Top of SUPPLIED ENTRIES
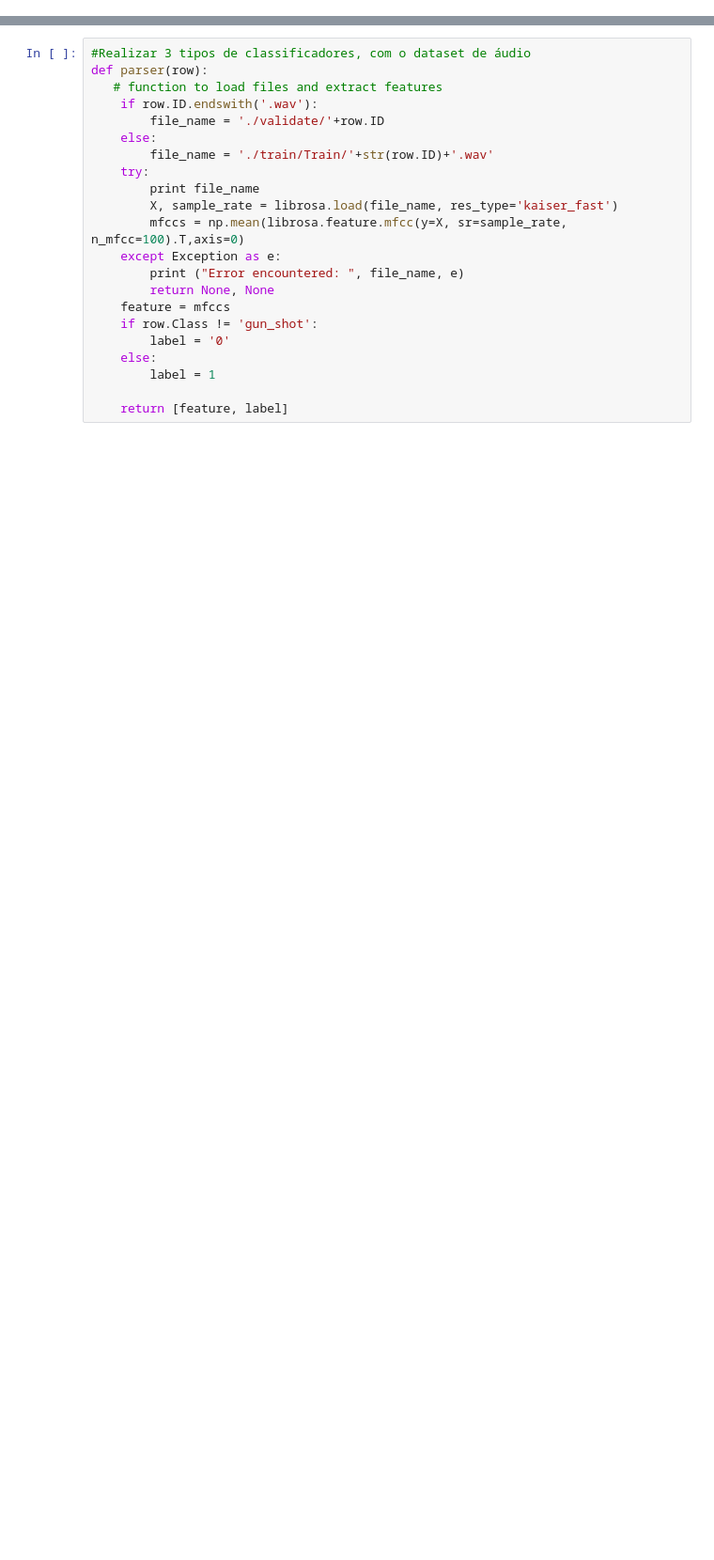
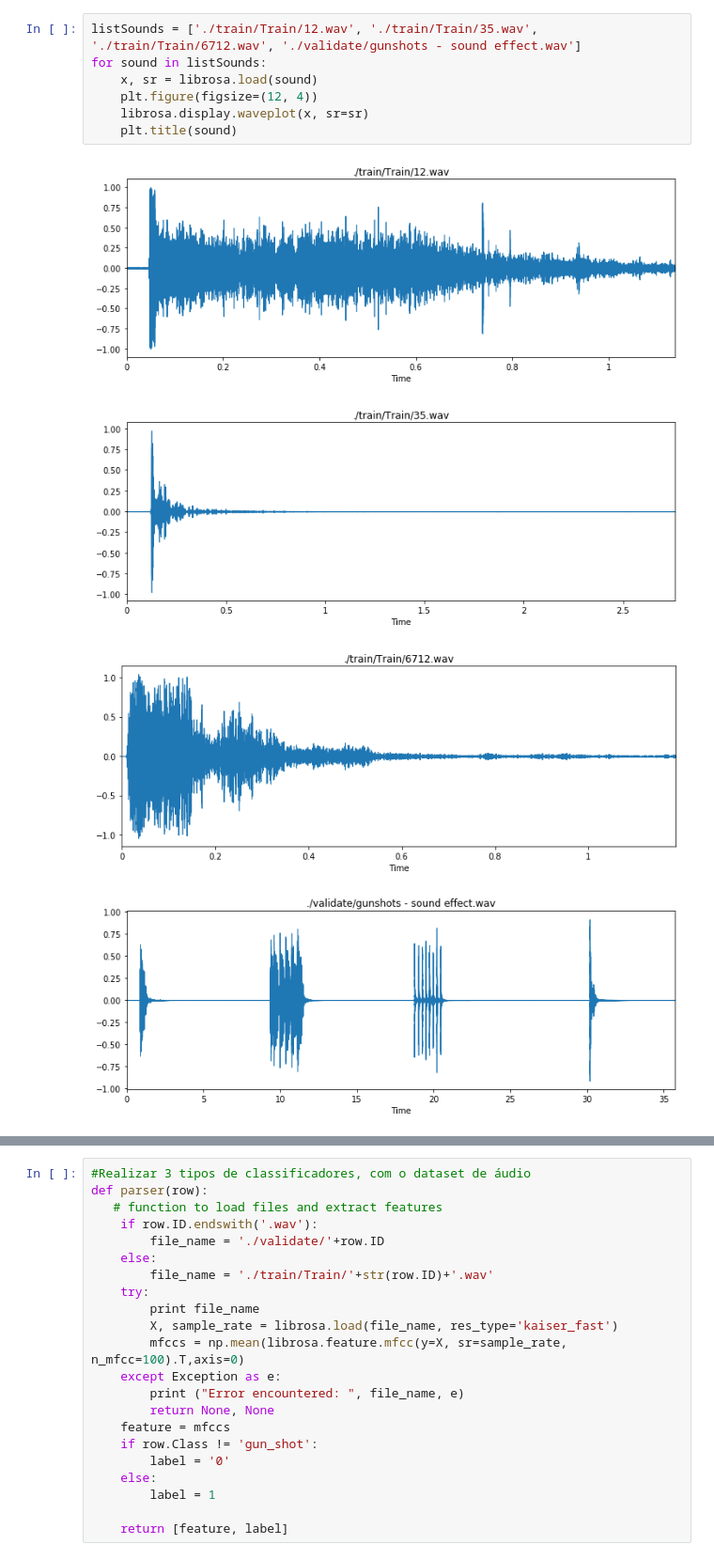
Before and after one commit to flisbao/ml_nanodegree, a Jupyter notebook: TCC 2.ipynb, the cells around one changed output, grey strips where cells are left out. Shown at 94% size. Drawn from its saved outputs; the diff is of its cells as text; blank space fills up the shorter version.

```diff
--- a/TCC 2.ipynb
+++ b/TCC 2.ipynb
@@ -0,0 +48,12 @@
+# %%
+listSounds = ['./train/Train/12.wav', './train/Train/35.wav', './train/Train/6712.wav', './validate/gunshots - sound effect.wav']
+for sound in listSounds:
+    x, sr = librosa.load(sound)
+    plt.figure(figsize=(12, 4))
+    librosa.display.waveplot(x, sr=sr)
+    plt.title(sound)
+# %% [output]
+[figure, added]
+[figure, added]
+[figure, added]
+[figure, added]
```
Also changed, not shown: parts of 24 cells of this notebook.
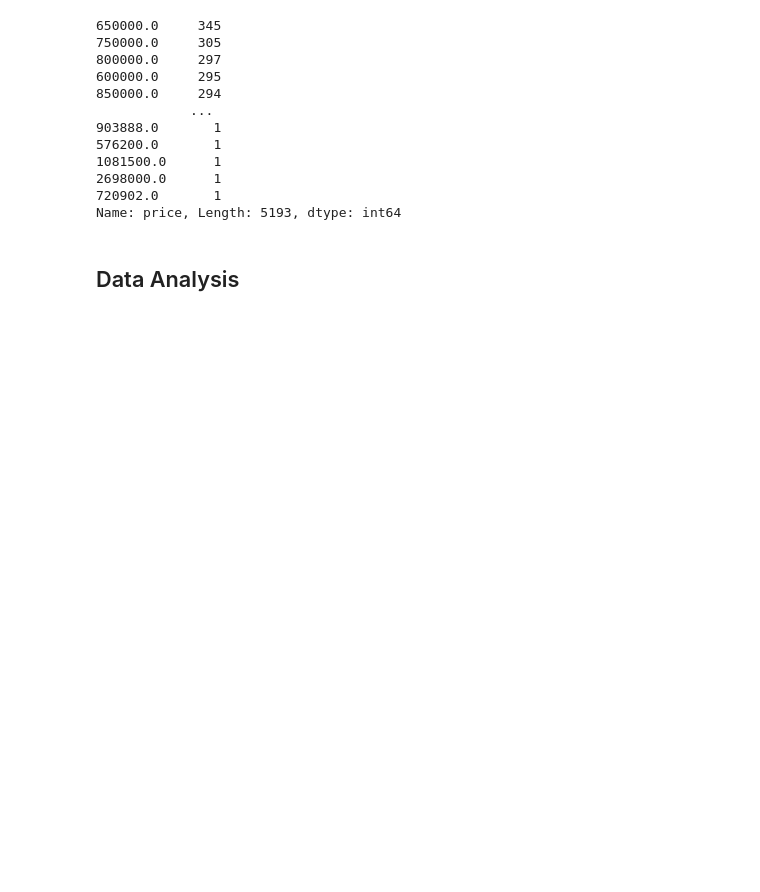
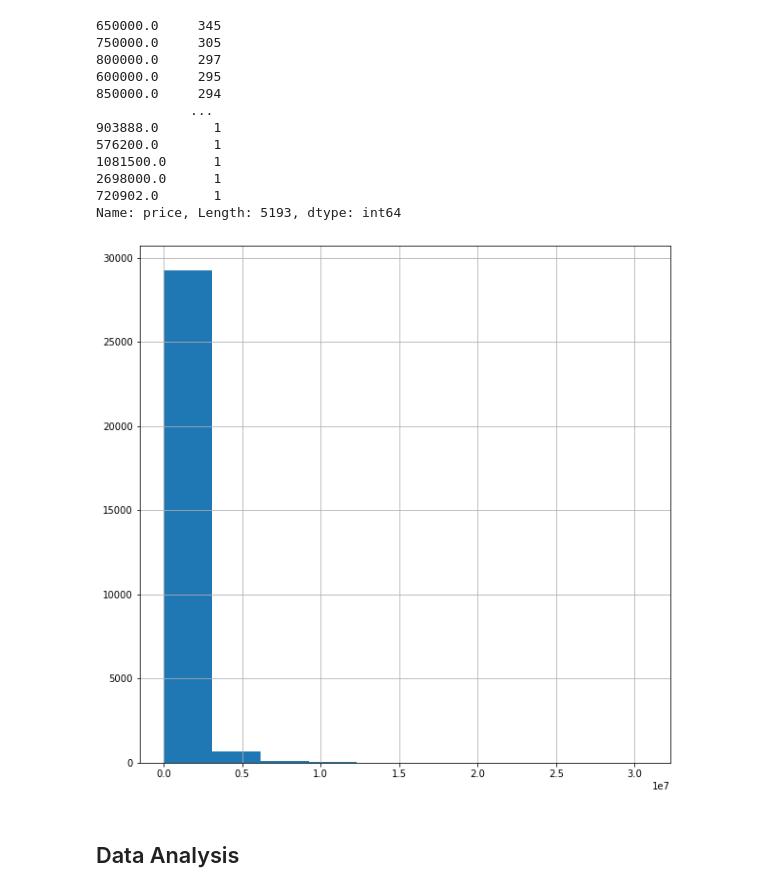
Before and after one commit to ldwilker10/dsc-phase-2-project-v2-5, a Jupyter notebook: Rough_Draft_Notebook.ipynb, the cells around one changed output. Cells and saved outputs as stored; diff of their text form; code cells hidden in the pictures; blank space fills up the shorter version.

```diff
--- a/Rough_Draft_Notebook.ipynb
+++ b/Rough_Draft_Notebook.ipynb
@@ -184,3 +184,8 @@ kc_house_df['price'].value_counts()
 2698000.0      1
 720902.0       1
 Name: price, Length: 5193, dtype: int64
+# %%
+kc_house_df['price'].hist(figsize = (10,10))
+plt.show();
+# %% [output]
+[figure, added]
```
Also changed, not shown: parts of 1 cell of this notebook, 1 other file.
Bottom of SUPPLIED ENTRIES
## TASK BRIEF
The string to find is "price"; copy every line of the listing that has it.

## WRITTEN ANSWER
@@ -184,3 +184,8 @@ kc_house_df['price'].value_counts()
 Name: price, Length: 5193, dtype: int64
+kc_house_df['price'].hist(figsize = (10,10))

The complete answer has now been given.